As the department given the task of keeping costs at a minimum, it will not have escaped the IT manager's notice that the cost of doing business over the Web is substantially cheaper than nearly all other channels.
Compared with the cost of staffing a call centre, posting catalogues, or supporting a high-street retail outlet, hosting a Web site costs peanuts.
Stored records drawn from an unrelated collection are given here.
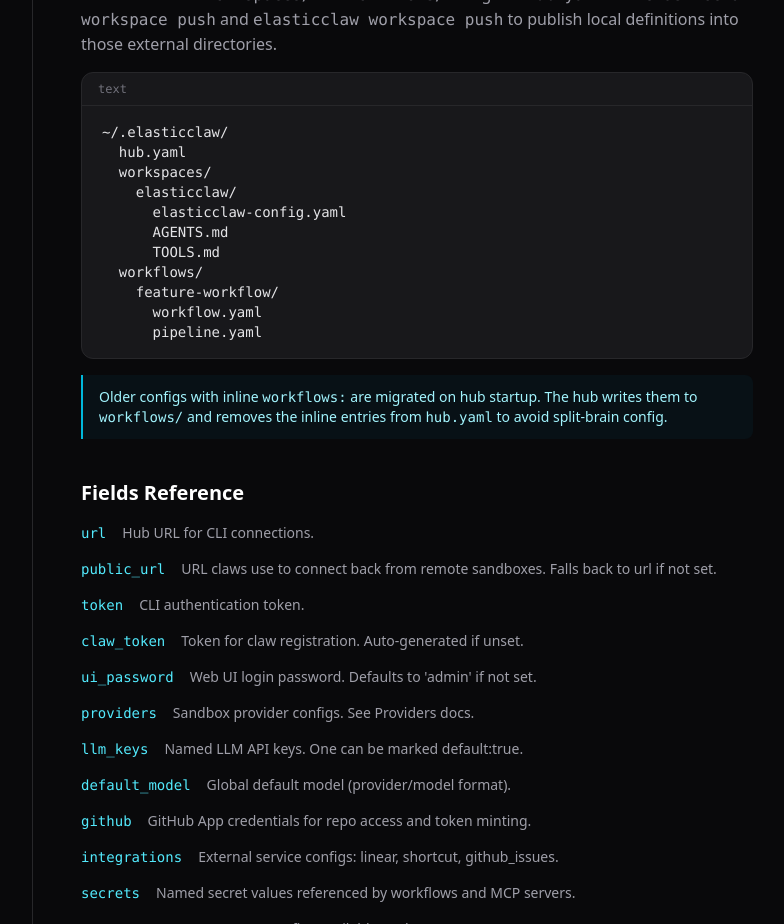
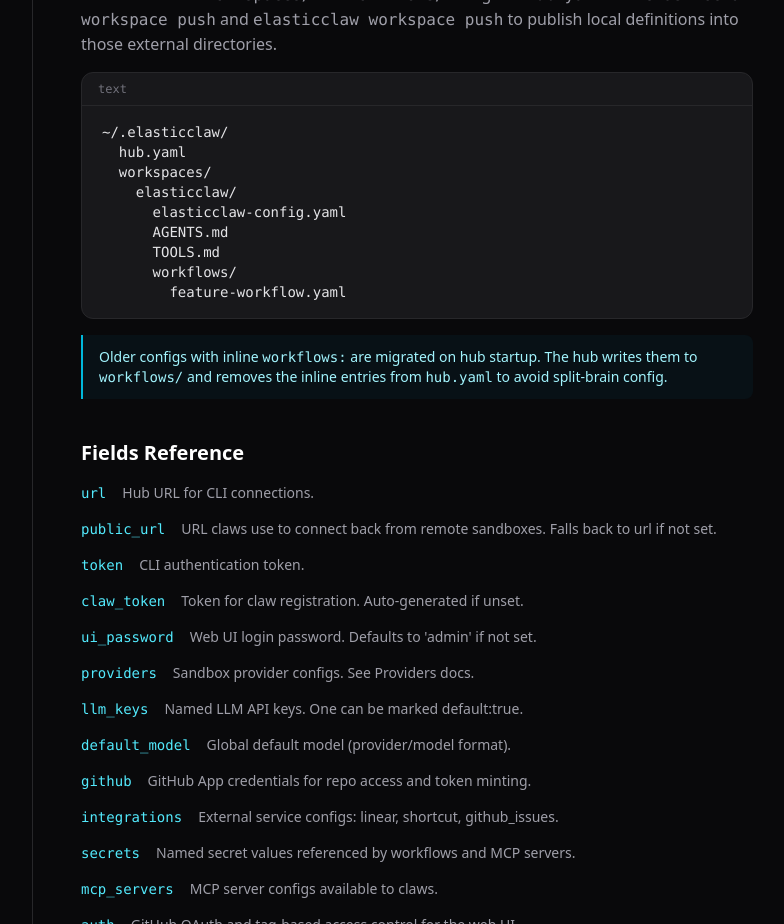
Before and after one commit to elasticclaw/elasticclaw.ai, a Next.js app: page /docs/hub in a window 1280 px wide. Shown: the part 2600-3524 px from the top of the page, without its empty margins (207-991 px from the left). Built offline with nearby package versions, Linux system fonts and the light colour scheme.

Commit message:
Use elasticclaw config for workspace docs

```diff
--- a/src/app/docs/github-actions/page.tsx
+++ b/src/app/docs/github-actions/page.tsx
@@ -20,7 +20,9 @@ export default function GitHubActionsPage() {
         <CodeBlock lang="text">{`.elasticclaw/
   workspaces/
     my-workspace/
-      workspace.yaml
+      elasticclaw-config.yaml
+      AGENTS.md
+      TOOLS.md
       workflows/
         triage.yaml
         resolution.yaml`}</CodeBlock>
--- a/src/app/docs/hub/page.tsx
+++ b/src/app/docs/hub/page.tsx
@@ -133,10 +133,8 @@ ssh_public_keys:
       elasticclaw-config.yaml
       AGENTS.md
       TOOLS.md
-  workflows/
-    feature-workflow/
-      workflow.yaml
-      pipeline.yaml`}</CodeBlock>
+      workflows/
+        feature-workflow.yaml`}</CodeBlock>
         <Note>
           Older configs with inline <code>workflows:</code> are migrated on hub
           startup. The hub writes them to <code>workflows/</code> and removes the
--- a/src/app/docs/workspaces/page.tsx
+++ b/src/app/docs/workspaces/page.tsx
@@ -12,19 +12,21 @@ export default function WorkspacesPage() {
       <Section title="Workspace layout">
         <p>
           A workspace is the deployment unit for automation. It contains a
-          <code className="text-cyan-300">workspace.yaml</code> file and any
+          <code className="text-cyan-300">elasticclaw-config.yaml</code> file and any
           number of workflow definitions under <code className="text-cyan-300">workflows/</code>.
         </p>
         <CodeBlock lang="text">{`.elasticclaw/
   workspaces/
     bugbot/
-      workspace.yaml
+      elasticclaw-config.yaml
+      AGENTS.md
+      TOOLS.md
       workflows/
         triage.yaml
         resolution.yaml`}</CodeBlock>
       </Section>
 
-      <Section title="workspace.yaml">
+      <Section title="elasticclaw-config.yaml">
         <CodeBlock lang="yaml">{`schema_version: v1
 name: bugbot
 
@@ -37,7 +39,9 @@ secrets:
 
 webhook_secrets:
   - github_issues_webhook
-  - linear_webhook`}</CodeBlock>
+  - linear_webhook
+
+provider: replicated`}</CodeBlock>
       </Section>
 
       <Section title="Workspace fields">
@@ -52,7 +56,7 @@ webhook_secrets:
 
       <Section title="Push a workspace">
         <p>
-          Pushing a workspace publishes <code>workspace.yaml</code> and all
+          Pushing a workspace publishes <code>elasticclaw-config.yaml</code>, workspace files, and all
           workflow files below <code>workflows/</code>.
         </p>
         <CodeBlock lang="bash">{`elasticclaw workspace create bugbot
--- a/src/app/page.tsx
+++ b/src/app/page.tsx
@@ -139,11 +139,13 @@ export default function Home() {
                   </span>
                 </div>
                 <div className="space-y-4 p-5 font-mono text-sm leading-6">
-                  <p className="text-zinc-500">workspace.yaml + workflows/ci-repair.yaml</p>
+                  <p className="text-zinc-500">elasticclaw-config.yaml + workflows/ci-repair.yaml</p>
                   <pre className="overflow-x-auto text-zinc-300">
-                    <code>{`name: ci-repair
+                    <code>{`schema_version: v1
+name: ci-repair
 repositories: ["elasticclaw/*"]
 secrets: ["github_app"]
+provider: replicated
 
 ---
 name: github-issues
```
Even better, it's the customers that have to do all the clicking, and they even pay for the telephone call.
But, warns Richard Boocock, director of management information services at industrial gas company Air Products, which is enthusiastic about exploiting the Internet as a channel to its business customers, the real value in e-business is definitely not in focusing on cutting operational costs.
"In the last few years we've been investing very heavily in e-business," says Boocock. "One of the great opportunities [it presents] is that it can substantially reduce transaction costs."
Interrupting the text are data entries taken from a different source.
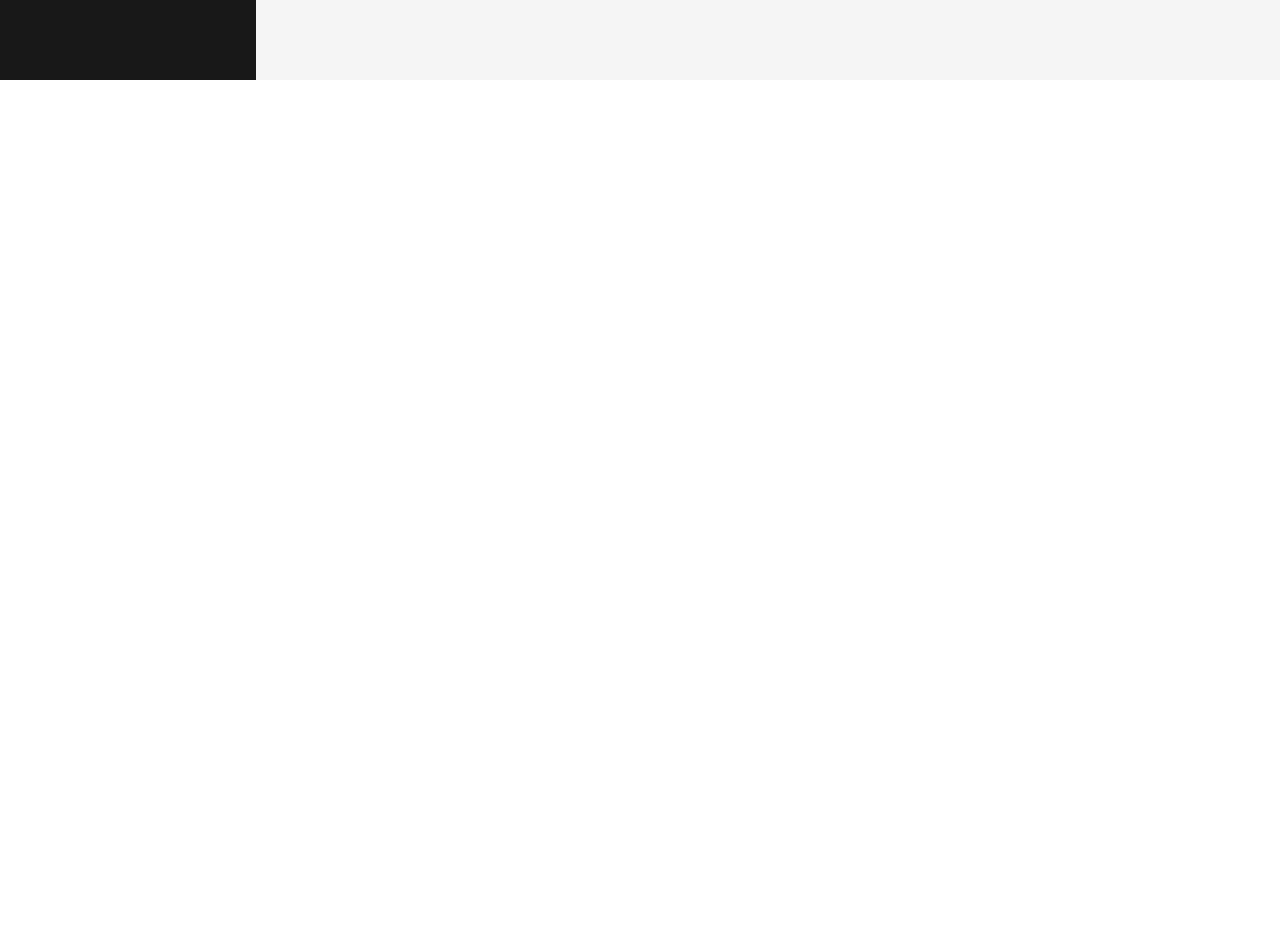
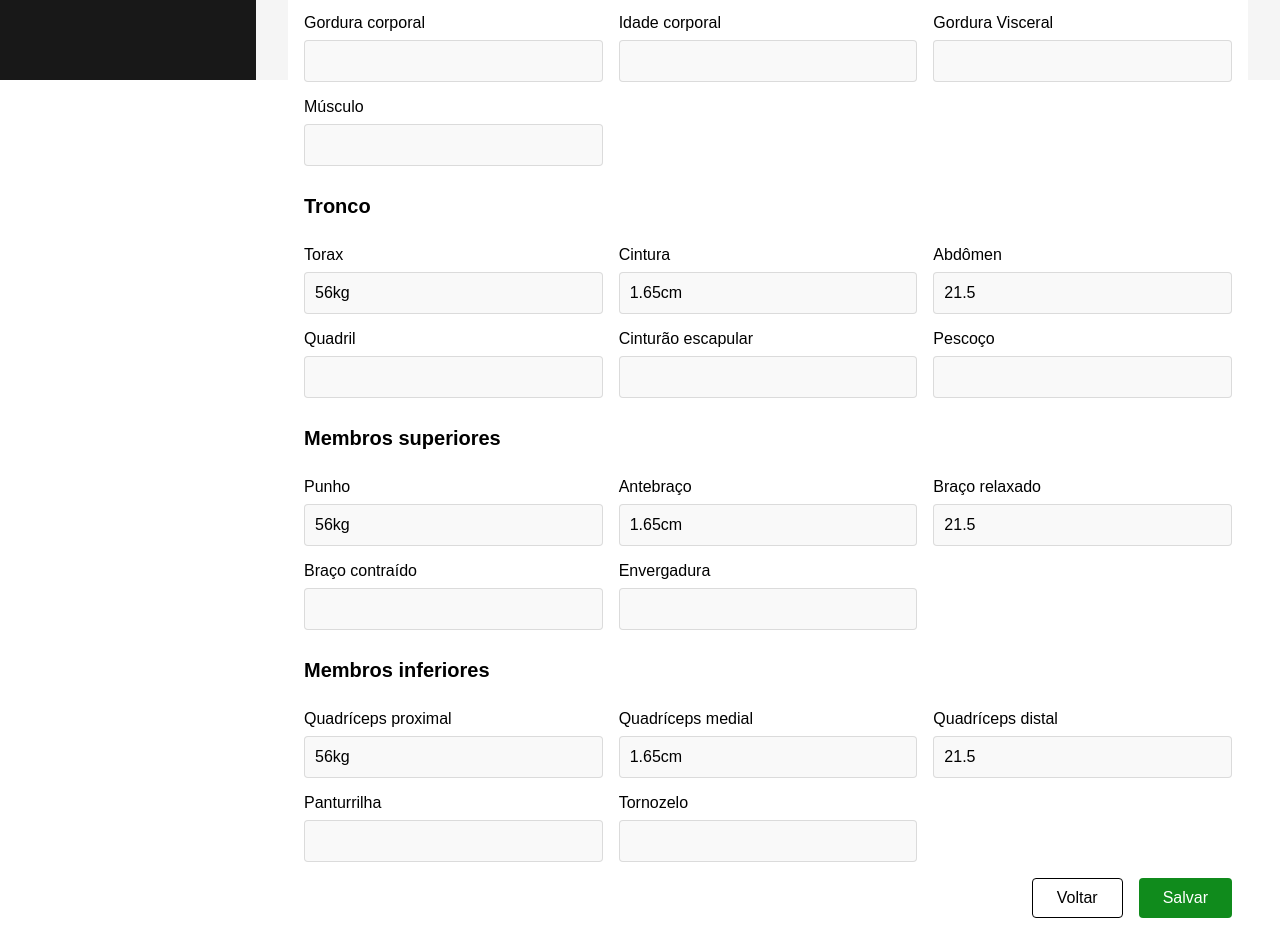
Before and after one commit to MarcusBeladona/ProjetoCERP, a React (Create React App) app in the folder client/: page /editarAluno in a window 1280 px wide. Shown: the part 785-1719 px from the top of the page. Before the commit the page ends 865 px from the top, so only its background shows below. Built offline with nearby package versions, Linux system fonts and the light colour scheme.

Commit message:
editar avaliacao - larah

```diff
--- a/client/src/components/Box_03/Box_03.css
+++ b/client/src/components/Box_03/Box_03.css
@@ -9,8 +9,6 @@
 .box_03{
     padding: 36px;
     background-color: #ffffff;
-    border: 1px solid #bfbebb;
-    box-shadow: 0px 2px 8px rgba(106, 115, 129, 0.12);
     border-radius: 5px;
 }
 
--- a/client/src/components/Sidebar.css
+++ b/client/src/components/Sidebar.css
@@ -5,6 +5,7 @@
 	flex-direction: column;
 	padding: 16px;
 	gap: 8px;
+	height: 100%;
 }
 
 .sidebar a {
--- a/client/src/pages/PaginaEditarAluno.css
+++ b/client/src/pages/PaginaEditarAluno.css
@@ -2,17 +2,25 @@
 	height: inherit;
 }
 
-.EditarAluno {
+.PaginaEditarAluno .EditarAvaliacao .Formulario h3 {
+	padding-bottom: 12px;
+	padding-top: 12px;
+}
+
+.EditarAluno,
+.EditarAvaliacao {
 	background-color: white;
 	border-radius: 8px;
 	padding: 16px;
+	margin-bottom: 16px;
 	display: flex;
 	flex-direction: column;
 	align-items: flex-start;
 	gap: 16px;
 }
 
-.EditarAluno .Formulario {
+.EditarAluno .Formulario,
+.EditarAvaliacao .Formulario {
 	width: 100%;
 	display: flex;
 	flex-direction: column;
@@ -20,13 +28,24 @@
 	gap: 16px;
 }
 
-.EditarAluno footer {
+.EditarAluno footer,
+.EditarAvaliacao footer {
 	align-self: flex-end;
 	display: flex;
 	gap: 16px;
 }
 
 .PaginaEditarAluno .DadosPessoais {
+	width: 100%;
+	display: grid;
+	gap: 16px;
+	grid-template-columns: 1fr 1fr 1fr;
+}
+
+ .PaginaEditarAluno .Formulario .Bioimpedancia,
+ .PaginaEditarAluno .Formulario .Tronco,
+ .PaginaEditarAluno .Formulario .MembrosSuperiores,
+ .PaginaEditarAluno .Formulario .MembrosInferiores{
 	width: 100%;
 	display: grid;
 	gap: 16px;
@@ -41,7 +60,11 @@
 }
 
 .PaginaEditarAluno .DadosPessoais article,
-.PaginaEditarAluno .DadosEndereco article {
+.PaginaEditarAluno .DadosEndereco article,
+.PaginaEditarAluno .Bioimpedancia article,
+.PaginaEditarAluno .Tronco article,
+.PaginaEditarAluno .MembrosSuperiores article,
+.PaginaEditarAluno .MembrosInferiores article {
 	display: flex;
 	flex-direction: column;
 	align-items: flex-start;
@@ -50,7 +73,11 @@
 }
 
 .PaginaEditarAluno .DadosPessoais article input,
-.PaginaEditarAluno .DadosEndereco article input {
+.PaginaEditarAluno .DadosEndereco article input,
+.PaginaEditarAluno .Bioimpedancia article input,
+.PaginaEditarAluno .Tronco article input,
+.PaginaEditarAluno .MembrosSuperiores article input,
+.PaginaEditarAluno .MembrosInferiores article input {
 	width: 100%;
 }
 
--- a/client/src/pages/PaginaEditarAluno.js
+++ b/client/src/pages/PaginaEditarAluno.js
@@ -2,7 +2,6 @@ import "./PaginaEditarAluno.css";
 import { Sidebar } from "../components/Sidebar";
 import { Navbar } from "../components/Navbar";
 
-/* import { Box08 } from "../components/Box_08/Box_08"; */
 import { AuthContext, CheckLogin } from "../App";
 import { useForm } from "react-hook-form";
 import { axiosPostAluno } from "../api/Request";
@@ -17,6 +16,7 @@ export function PaginaEditarAluno() {
           <Sidebar></Sidebar>
           <div className="Area">
             <EditarAluno></EditarAluno>
+            <EditarAvaliacao></EditarAvaliacao>
             {/* <Box08></Box08> nao vamos mexer nessa agoraaaa */}
           </div>
         </div>
@@ -32,10 +32,10 @@ function EditarAluno() {
   function updateAluno(data) {
     console.log(data);
     axiosPostAluno(token, data)
-			.then(res => {
+      .then((res) => {
         console.log(res);
       })
-			.catch(e => alert(e));
+      .catch((e) => alert(e));
   }
 
   return (
@@ -47,11 +47,19 @@ function EditarAluno() {
         <div className="DadosPessoais">
           <article className="grid-nome">
             <label>Nome</label>
-						<input {...register("nome")} type="text" defaultValue="Zé Avelino" />
+            <input
+              {...register("nome")}
+              type="text"
+              defaultValue="Zé Avelino"
+            />
           </article>
           <article>
             <label>Data de Nascimento</label>
-						<input {...register("nascimento")} type="date" defaultValue="2002-06-12"></input>
+            <input
+              {...register("nascimento")}
+              type="date"
+              defaultValue="2002-06-12"
+            ></input>
           </article>
           <article>
             <label>Telefone</label>
@@ -99,3 +107,150 @@ function EditarAluno() {
     </form>
   );
 }
+
+function EditarAvaliacao() {
+  const { register, handleSubmit } = useForm();
+  //   const token = useContext(AuthContext).tokenBody.token;
+
+  return (
+    <form onSubmit={handleSubmit()} className="EditarAvaliacao">
+      <header>
+        <h1>Editar Avaliação</h1>
+      </header>
+      <div className="Formulario">
+        <h3>Bioimpedância</h3>
+        <div className="Bioimpedancia">
+          <article className="grid-peso">
+            <label>Peso</label>
+            <input {...register("peso")} type="text" defaultValue="56kg" />
+          </article>
+          <article className="grid-altura">
+            <label>Altura</label>
+            <input {...register("altura")} type="text" defaultValue="1.65cm" />
+          </article>
+          <article>
+            <label>IMC</label>
+            <input {...register("imc")} type="text" defaultValue="21.5"></input>
+          </article>
+          <article>
+            <label>Gordura corporal</label>
+            <input {...register("gordura-corporal")} type="text"></input>
+          </article>
+          <article>
+            <label>Idade corporal</label>
+            <input {...register("idade-corporal")} type="text"></input>
+          </article>
+          <article>
+            <label>Gordura Visceral</label>
+            <input {...register("gordura-visceral")} type="text"></input>
+          </article>
+          <article>
+            <label>Músculo</label>
+            <input {...register("musculo")} type="text"></input>
+          </article>
+        </div>
+        <h3>Tronco</h3>
+        <div className="Tronco">
+          <article className="grid-torax">
+            <label>Torax</label>
+            <input {...register("torax")} type="text" defaultValue="56kg" />
+          </article>
+          <article className="grid-cintura">
+            <label>Cintura</label>
+            <input {...register("cintura")} type="text" defaultValue="1.65cm" />
+          </article>
+          <article>
+            <label>Abdômen</label>
+            <input
+              {...register("abdomen")}
+              type="text"
+              defaultValue="21.5"
+            ></input>
+          </article>
+          <article>
+            <label>Quadril</label>
+            <input {...register("quadril")} type="text"></input>
+          </article>
+          <article>
+            <label>Cinturão escapular</label>
+            <input {...register("cinturao-escapular")} type="text"></input>
+          </article>
+          <article>
+            <label>Pescoço</label>
+            <input {...register("pescoco")} type="text"></input>
+          </article>
+        </div>
+
+        <h3>Membros superiores</h3>
+        <div className="MembrosSuperiores">
+          <article className="grid-punho">
+            <label>Punho</label>
+            <input {...register("punho")} type="text" defaultValue="56kg" />
+          </article>
+          <article className="grid-antebraco">
+            <label>Antebraço</label>
+            <input
+              {...register("antebraco")}
+              type="text"
+              defaultValue="1.65cm"
+            />
+          </article>
+          <article>
+            <label>Braço relaxado</label>
+            <input
+              {...register("braco-relaxado")}
+              type="text"
+              defaultValue="21.5"
+            ></input>
+          </article>
+          <article>
+            <label>Braço contraído</label>
+            <input {...register("braco-contraido")} type="text"></input>
+          </article>
+          <article>
+            <label>Envergadura</label>
+            <input {...register("envergadura")} type="text"></input>
+          </article>
+        </div>
+
+		<h3>Membros inferiores</h3>
+		<div className="MembrosInferiores">
+          <article className="grid-quadriceps-proximal">
+            <label>Quadríceps proximal</label>
+            <input {...register("quadriceps-proximal")} type="text" defaultValue="56kg" />
+          </article>
+          <article className="grid-quadriceps-medial">
+            <label>Quadríceps medial</label>
+            <input
+              {...register("quadriceps-medial")}
+              type="text"
+              defaultValue="1.65cm"
+            />
+          </article>
+          <article>
+            <label>Quadríceps distal</label>
+            <input
+              {...register("quadriceps distal")}
+              type="text"
+              defaultValue="21.5"
+            ></input>
+          </article>
+          <article>
+            <label>Panturrilha</label>
+            <input {...register("panturrilha")} type="text"></input>
+          </article>
+          <article>
+            <label>Tornozelo</label>
+            <input {...register("tornozelo")} type="text"></input>
+          </article>
+        </div>
+      </div>
+      <footer>
+        <button className="button-outlined">Voltar</button>
+        <button type="submit" className="button-success">
+          Salvar
+        </button>
+      </footer>
+    </form>
+  );
+}
--- a/client/src/styles/global.css
+++ b/client/src/styles/global.css
@@ -80,9 +80,7 @@ a {
 }
 
 .Area {
-	/* width: 100%; */
 	padding: 32px;
 	width: inherit;
 	background-color: #f5f5f5;
-	/* scroll-behavior: auto; */
 }
```
Lines whose indentation alone changed are shown as unchanged.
But he argues that this is not the end of the story. "Air Products' e-business strategy is all about meeting customer needs and adding value for them not cutting costs," he says.
"There's a lot more to customer relationships than cutting the cost of transactions from £2 to 25 pence.
"The overall value chain and customer relationship is more valuable than the transaction process," Boocock adds.
Not only will there always be customers who do not want to use the Web as a channel, preferring more traditional routes, such as paper and the telephone, but those channels can bring in more than just an order, argues Boocock.
"You can get a lot of value out of a five-minute telephone conversation with a customer," he explains, from feedback to future orders.
A good Web presence should seek to emulate that opportunity for deeper customer relations.
"You can get that kind of value out of a Web site so long as it's constructed with relationship building in mind; and you can motivate people to complete the customer information gathering process."
Moreover, argues Boocock, the corporate resources saved by executing over the Web can then be invested in further, deeper customer relationship management.
"The Web channel can cut the cost of transactions and give staff more time to look after the customer relationship, look for opportunities to improve it and discover joint benefits for both," Boocock says.
Never forget, he says, "the overall relationship still has to be managed by humans".